"The horses will be ready for the Olympics" Grégory Bodo
We have talked a lot about riders, grooms, and horses during this rhinopneumonitis (EHV-1) epidemic, added to the unprecedented Covid-19 pandemic. However, there are other professionals in the sector who had to reinvent themselves overnight, including Course Designers. Grégory Bodo, a reference in the industry, tells Studforlife about these last few months and his next goal: the Olympic Games in Tokyo!
How have you dealt with this period as a Course Designer?
Honestly, I personally had nothing to complain about at the beginning of the year because I was able to fully officiate at the Sunshine tours in Vilamoura, Oliva, Vejer de la Frontera, Gorla Minore... I was also lucky enough to participate in the last authorized competition before everything stopped because of rhinopneumonitis. I was able to contribute to the preparation of some horses at the beginning of the year for the big events to come. As a result, I can't complain about that.
However, with the sport stopping, partly because of Covid-19 but especially lately with rhinopneumonitis, it allowed me (like numerous other Course Designers) to turn to other activities, namely the one that I have done for several years as a Professor of Marketing and Management at a Business School, and as an Academic Advisor there also. The follow-up of students' files, courses given in person and by videoconference, and the individual interviews have kept me busy during this period away from the competition grounds!
I still kept a foot in the door during this period because, on the one hand, I was able to contribute to the training of regional course designers (CRE du Grand Est), and on the other hand, I also sent training plans to high-level riders so that they could build the courses themselves at their stables.
Now that competitions have resumed, I have been able to officiate as a Course Designer at the Grand National de Vichy and will continue on as normal with trips to the Netherlands, Germany, and again in France...
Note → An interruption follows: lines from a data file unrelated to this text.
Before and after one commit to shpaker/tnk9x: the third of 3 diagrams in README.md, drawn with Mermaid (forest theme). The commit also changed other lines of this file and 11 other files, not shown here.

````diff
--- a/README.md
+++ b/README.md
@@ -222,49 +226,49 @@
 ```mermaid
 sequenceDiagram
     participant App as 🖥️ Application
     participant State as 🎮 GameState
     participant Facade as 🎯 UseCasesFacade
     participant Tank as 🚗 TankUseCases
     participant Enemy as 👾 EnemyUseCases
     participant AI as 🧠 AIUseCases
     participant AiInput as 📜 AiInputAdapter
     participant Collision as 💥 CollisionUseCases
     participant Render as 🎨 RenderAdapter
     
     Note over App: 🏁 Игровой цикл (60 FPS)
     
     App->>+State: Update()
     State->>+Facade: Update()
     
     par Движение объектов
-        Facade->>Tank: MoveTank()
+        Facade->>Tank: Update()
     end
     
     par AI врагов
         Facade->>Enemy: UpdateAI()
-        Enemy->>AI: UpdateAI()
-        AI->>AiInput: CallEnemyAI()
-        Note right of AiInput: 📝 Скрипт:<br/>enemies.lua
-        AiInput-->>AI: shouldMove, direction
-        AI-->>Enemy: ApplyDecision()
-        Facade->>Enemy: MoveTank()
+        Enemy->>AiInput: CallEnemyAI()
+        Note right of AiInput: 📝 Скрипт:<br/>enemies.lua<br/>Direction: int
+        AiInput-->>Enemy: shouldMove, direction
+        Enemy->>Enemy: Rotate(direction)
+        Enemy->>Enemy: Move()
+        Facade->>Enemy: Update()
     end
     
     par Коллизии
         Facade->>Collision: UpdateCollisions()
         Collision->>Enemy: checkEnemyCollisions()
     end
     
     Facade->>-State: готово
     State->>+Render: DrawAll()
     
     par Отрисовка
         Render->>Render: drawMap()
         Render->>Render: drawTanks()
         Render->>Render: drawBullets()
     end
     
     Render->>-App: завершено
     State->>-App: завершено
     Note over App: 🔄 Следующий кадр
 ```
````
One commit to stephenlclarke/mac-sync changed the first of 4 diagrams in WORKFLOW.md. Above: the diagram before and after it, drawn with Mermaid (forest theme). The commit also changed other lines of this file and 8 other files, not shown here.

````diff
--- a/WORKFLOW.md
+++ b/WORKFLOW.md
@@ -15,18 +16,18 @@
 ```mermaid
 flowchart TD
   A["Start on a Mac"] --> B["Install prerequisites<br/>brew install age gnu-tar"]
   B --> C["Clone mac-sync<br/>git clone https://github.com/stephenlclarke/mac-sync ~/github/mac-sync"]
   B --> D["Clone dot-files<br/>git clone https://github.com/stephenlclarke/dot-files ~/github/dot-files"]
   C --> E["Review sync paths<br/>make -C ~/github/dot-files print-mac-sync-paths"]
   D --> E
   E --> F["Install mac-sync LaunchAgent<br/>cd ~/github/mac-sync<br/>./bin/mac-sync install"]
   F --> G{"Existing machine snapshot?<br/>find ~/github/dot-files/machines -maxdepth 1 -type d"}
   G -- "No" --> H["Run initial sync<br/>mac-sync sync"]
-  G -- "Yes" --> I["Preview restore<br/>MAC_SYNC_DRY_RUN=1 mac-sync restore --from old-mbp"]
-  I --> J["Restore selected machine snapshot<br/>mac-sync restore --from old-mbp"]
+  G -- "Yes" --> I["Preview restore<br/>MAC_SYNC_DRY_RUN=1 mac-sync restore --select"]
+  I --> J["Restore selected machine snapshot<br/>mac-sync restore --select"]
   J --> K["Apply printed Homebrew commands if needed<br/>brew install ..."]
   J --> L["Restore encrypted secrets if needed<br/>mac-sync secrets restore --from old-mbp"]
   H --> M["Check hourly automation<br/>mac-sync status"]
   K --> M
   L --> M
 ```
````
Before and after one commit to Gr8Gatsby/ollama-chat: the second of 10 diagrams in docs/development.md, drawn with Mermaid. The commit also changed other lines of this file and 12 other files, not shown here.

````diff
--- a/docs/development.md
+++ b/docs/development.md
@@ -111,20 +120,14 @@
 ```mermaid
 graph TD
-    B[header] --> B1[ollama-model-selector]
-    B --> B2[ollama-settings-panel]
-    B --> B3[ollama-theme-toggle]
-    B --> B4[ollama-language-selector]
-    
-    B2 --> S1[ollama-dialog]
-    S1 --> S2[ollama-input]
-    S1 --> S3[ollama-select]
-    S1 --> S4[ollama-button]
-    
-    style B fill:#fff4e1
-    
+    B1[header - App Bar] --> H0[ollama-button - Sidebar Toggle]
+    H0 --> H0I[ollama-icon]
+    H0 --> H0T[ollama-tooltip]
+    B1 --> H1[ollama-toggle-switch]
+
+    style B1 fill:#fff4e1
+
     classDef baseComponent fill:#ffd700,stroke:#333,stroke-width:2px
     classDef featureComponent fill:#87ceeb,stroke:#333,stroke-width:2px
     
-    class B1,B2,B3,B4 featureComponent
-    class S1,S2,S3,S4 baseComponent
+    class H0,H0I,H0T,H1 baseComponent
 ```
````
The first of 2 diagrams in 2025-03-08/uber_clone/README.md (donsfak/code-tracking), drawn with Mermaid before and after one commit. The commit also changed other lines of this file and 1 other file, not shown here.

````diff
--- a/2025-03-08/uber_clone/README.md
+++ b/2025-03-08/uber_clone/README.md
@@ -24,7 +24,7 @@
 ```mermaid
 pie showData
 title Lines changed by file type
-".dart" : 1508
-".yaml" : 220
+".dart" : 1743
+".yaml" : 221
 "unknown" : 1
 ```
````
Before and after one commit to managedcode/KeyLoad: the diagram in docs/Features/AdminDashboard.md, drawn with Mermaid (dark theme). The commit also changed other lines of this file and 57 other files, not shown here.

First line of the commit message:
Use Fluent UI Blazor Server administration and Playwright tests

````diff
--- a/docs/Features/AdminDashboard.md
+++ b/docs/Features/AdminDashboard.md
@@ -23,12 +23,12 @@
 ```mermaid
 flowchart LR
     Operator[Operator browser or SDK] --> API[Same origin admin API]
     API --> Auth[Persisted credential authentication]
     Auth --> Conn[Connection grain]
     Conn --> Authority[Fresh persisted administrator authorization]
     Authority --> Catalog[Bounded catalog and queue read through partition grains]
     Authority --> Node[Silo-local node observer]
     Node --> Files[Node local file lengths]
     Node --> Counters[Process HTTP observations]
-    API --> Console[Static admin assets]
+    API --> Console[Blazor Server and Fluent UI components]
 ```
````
Was it important for you to leverage this forced break to train the next generation, to prepare future French international course designers, and to share your experience with as many people as possible?
Absolutely! As I have always claimed, I do double duty as we don’t know what tomorrow may bring - and this has been evidenced by the last two years! - so I don’t want to put all my eggs in one basket, as the saying goes. But that doesn't stop me from trying to bring my modest experience to the obstacle building industry. This is a job that is really aiming to professionalize and structure itself, at least in France. I try as much as I can, through the opportunities that I’m offered, to share my knowledge within the framework of educational programs. There’s no point in lamenting our fate and looking behind us, we must turn towards the future and prepare for it, in a progressive way, so that we can be stronger tomorrow. Important progress has been made in terms of French course designers representation at the international level, but this is not enough!
You will be officiating at the Olympic Games in Tokyo; how do you imagine the courses will be on site, when the horses have competed so little in recent months?
It’s true, if we take stock of the sporting season, both indoor and outdoor, that there have been major constraints and many cancellations. The 2020 and 2021 seasons have disrupted the projected calendar of all riders who were aiming for big events like the Olympic Games. I honestly believe that the horses will arrive fresh for these events. What may be lacking is the competitive spirit of the horses and riders. This parameter will have to be rebuilt as the competitions go on, especially as they will not be able to be supported by the public with the competitions taking place behind closed doors... Riders and horses are athletes and they also need psychological resources.
The riders work at home a lot to optimize the muscular condition of their horses, I am regularly in contact with these athletes. I’m sure that all of them will be physically ready, even if they have not competed in a lot in competitions these past few months. It's really the spirit of competition that I think will be lacking and therefore it will need to be restored gradually. No matter what, the competition officials at the Olympic Games will consider these factors and therefore, the courses will perhaps be less impressive than in previous editions, but certainly more subtle, without the level dropping too much. The same will be true for the European Championships, which will take place in September.
Competitions like the Masters of Chantilly, where I’ll be officiating in July, are necessary as part of the riders' calendar in view of these championships, and will be perfect preparatory competitions in the final lead-up to them! To conclude and to answer your question, it will be up to us, the Course Designers, to show adaptability, especially regarding parameters which will be linked to technicality, obstacle measurements, the length of the course and the horses' moral comfort regarding the proposed courses.
We are less than three months away from the Masters of Chantilly, what do you plan to offer up to the riders at this large grassy arena set against the Chantilly Castle in the background?
I haven’t yet decided on the courses I will design for the Masters of Chantilly. It's an arena that I don't know yet; it will be a great first for me as the principal Course Designer! However, due to the reputation of this competition, the quality of the infrastructure, the image that this competition has, and also the fact that it is now organized by Christope Ameeuw's EEM group in collaboration with Rolex, this competition will obviously be targeted by a good number of the world's best riders. It will be difficult for me, as I’ll have to be flexible. The horses’ behavior during the first day of competition on site will be a determining factor in helping me finalize the key courses that will be used for the Rolex Grand Prix in particular. Now, we have more than two months to adjust the horses arriving on such important events.
Featured photo: Sportfot.com